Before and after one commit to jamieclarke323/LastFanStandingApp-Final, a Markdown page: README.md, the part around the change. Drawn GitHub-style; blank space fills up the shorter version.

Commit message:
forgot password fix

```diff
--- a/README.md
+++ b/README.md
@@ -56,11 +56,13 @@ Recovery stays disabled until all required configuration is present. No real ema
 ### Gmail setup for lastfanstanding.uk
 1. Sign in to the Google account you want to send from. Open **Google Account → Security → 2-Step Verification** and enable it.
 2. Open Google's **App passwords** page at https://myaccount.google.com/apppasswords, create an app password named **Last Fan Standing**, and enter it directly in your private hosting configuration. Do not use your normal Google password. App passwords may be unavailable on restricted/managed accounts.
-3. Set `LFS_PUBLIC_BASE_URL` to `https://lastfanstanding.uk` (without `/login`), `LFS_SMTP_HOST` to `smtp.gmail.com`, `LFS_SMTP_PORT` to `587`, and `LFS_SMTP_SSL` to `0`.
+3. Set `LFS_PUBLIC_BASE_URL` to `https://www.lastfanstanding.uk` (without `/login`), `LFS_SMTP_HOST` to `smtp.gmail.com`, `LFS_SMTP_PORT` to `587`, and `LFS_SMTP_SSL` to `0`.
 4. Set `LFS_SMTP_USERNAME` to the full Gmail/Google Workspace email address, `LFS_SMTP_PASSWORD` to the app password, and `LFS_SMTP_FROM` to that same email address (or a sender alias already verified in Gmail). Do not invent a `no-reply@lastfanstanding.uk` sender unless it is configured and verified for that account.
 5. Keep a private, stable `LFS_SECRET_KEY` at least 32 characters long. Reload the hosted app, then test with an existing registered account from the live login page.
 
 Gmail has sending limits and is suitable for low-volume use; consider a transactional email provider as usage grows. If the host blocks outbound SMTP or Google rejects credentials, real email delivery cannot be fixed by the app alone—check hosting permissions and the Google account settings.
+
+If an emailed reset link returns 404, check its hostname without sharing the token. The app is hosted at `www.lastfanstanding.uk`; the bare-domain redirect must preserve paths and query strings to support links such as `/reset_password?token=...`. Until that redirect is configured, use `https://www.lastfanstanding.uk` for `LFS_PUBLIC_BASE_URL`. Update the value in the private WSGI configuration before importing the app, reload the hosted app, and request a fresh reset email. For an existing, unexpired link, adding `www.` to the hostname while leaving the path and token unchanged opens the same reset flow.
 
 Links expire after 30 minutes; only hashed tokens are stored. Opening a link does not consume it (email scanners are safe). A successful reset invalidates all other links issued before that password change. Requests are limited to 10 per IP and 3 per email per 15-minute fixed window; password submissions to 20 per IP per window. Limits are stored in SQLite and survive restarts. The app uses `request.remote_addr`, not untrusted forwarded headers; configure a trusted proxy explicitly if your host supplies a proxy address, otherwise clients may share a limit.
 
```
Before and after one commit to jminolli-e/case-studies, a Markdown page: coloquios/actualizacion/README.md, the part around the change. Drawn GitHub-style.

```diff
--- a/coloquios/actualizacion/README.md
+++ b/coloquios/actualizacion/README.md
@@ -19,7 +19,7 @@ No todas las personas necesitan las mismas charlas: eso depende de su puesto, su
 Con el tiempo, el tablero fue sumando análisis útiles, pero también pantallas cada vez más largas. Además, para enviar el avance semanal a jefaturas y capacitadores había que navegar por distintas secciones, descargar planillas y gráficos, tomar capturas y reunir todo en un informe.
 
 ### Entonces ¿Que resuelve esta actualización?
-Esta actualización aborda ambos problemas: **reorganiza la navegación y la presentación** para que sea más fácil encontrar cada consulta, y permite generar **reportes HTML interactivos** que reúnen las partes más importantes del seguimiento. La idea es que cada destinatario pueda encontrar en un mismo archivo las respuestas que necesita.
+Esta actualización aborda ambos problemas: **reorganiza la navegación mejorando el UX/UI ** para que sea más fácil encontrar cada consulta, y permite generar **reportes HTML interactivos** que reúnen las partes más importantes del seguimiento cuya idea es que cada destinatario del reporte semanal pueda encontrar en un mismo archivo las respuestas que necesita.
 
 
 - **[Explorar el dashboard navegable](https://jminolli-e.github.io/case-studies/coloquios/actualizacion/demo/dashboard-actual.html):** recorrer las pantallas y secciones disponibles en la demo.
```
==
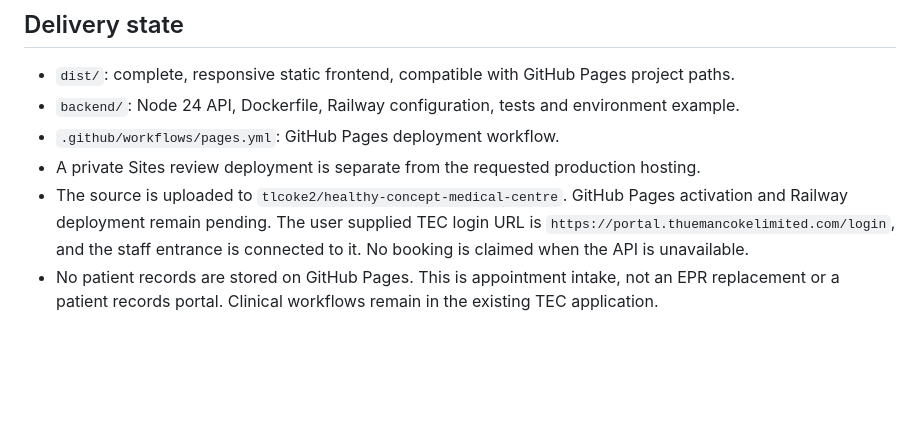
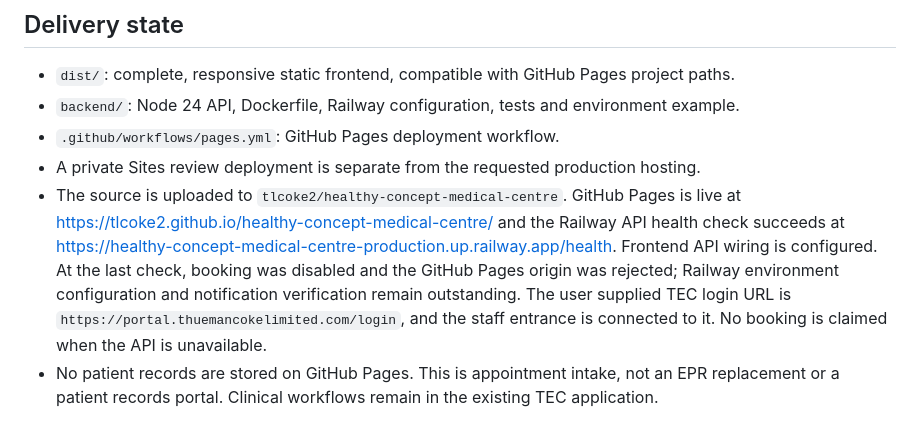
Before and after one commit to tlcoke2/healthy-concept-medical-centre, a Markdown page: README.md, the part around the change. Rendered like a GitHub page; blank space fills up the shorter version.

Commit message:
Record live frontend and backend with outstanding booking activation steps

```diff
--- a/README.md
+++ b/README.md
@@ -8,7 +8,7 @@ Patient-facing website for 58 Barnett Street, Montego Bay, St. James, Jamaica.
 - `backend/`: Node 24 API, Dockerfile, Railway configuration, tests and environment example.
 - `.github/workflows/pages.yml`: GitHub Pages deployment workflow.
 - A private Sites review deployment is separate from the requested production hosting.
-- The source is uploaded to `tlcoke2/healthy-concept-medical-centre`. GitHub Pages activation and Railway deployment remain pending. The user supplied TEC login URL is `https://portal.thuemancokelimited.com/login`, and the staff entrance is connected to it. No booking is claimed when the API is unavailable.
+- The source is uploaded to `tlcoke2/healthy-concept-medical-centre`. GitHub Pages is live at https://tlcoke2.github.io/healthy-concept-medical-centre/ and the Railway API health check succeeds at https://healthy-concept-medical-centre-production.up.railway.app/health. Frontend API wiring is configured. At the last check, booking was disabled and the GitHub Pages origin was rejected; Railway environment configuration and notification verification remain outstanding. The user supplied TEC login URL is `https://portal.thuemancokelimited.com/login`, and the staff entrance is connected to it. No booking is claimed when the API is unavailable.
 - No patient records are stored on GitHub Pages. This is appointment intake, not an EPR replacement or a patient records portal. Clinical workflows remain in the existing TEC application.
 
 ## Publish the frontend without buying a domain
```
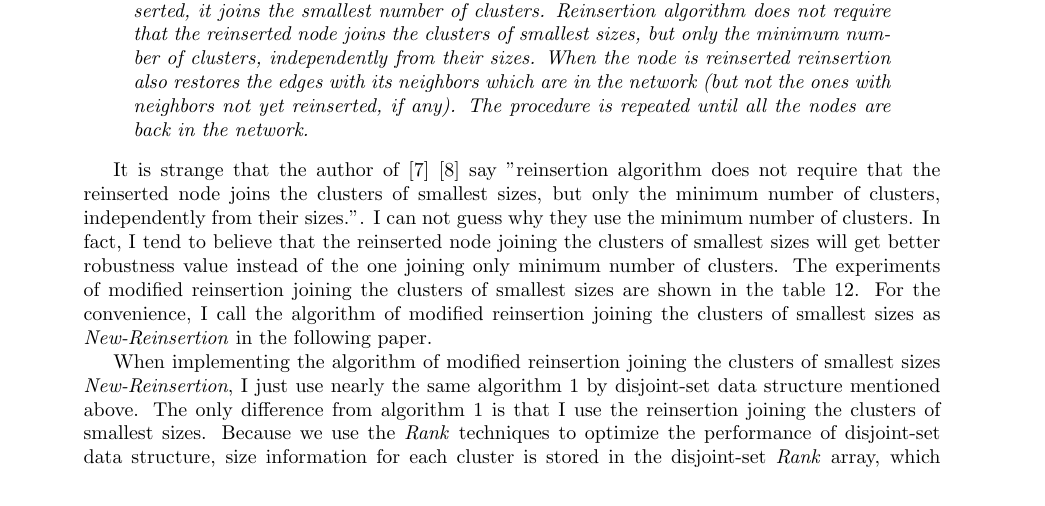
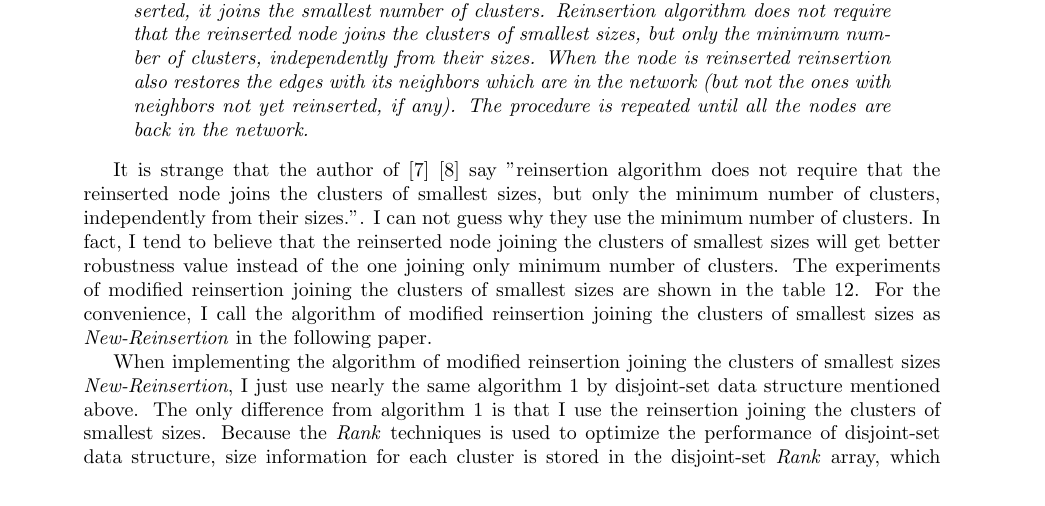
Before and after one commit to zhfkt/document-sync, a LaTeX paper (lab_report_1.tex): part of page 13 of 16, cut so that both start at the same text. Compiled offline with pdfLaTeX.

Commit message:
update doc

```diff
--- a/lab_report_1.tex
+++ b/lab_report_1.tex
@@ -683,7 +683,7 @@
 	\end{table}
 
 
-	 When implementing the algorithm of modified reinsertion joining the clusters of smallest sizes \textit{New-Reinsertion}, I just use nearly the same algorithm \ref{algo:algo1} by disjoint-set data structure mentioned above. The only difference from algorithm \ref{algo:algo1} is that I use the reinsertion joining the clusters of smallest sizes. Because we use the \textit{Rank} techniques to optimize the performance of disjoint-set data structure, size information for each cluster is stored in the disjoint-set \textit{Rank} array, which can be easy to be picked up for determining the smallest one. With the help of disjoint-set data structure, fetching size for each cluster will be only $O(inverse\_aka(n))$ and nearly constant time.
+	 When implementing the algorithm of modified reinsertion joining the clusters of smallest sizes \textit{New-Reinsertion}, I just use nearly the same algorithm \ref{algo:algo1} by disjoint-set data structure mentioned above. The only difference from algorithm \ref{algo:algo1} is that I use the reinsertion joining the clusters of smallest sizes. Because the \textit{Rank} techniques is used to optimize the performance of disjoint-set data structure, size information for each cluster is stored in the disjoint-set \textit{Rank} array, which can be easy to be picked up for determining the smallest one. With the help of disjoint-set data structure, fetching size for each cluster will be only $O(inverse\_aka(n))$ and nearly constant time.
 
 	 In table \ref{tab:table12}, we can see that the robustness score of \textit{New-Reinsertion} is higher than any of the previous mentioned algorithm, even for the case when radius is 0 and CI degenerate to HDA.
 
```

**WHAT TO DO**
Go through the preceding material and copy each line that has the word "login".

**RESULT FOR THIS EXERCISE**
-3. Set `LFS_PUBLIC_BASE_URL` to `https://lastfanstanding.uk` (without `/login`), `LFS_SMTP_HOST` to `smtp.gmail.com`, `LFS_SMTP_PORT` to `587`, and `LFS_SMTP_SSL` to `0`.
+3. Set `LFS_PUBLIC_BASE_URL` to `https://www.lastfanstanding.uk` (without `/login`), `LFS_SMTP_HOST` to `smtp.gmail.com`, `LFS_SMTP_PORT` to `587`, and `LFS_SMTP_SSL` to `0`.
 5. Keep a private, stable `LFS_SECRET_KEY` at least 32 characters long. Reload the hosted app, then test with an existing registered account from the live login page.
-- The source is uploaded to `tlcoke2/healthy-concept-medical-centre`. GitHub Pages activation and Railway deployment remain pending. The user supplied TEC login URL is `https://portal.thuemancokelimited.com/login`, and the staff entrance is connected to it. No booking is claimed when the API is unavailable.
+- The source is uploaded to `tlcoke2/healthy-concept-medical-centre`. GitHub Pages is live at https://tlcoke2.github.io/healthy-concept-medical-centre/ and the Railway API health check succeeds at https://healthy-concept-medical-centre-production.up.railway.app/health. Frontend API wiring is configured. At the last check, booking was disabled and the GitHub Pages origin was rejected; Railway environment configuration and notification verification remain outstanding. The user supplied TEC login URL is `https://portal.thuemancokelimited.com/login`, and the staff entrance is connected to it. No booking is claimed when the API is unavailable.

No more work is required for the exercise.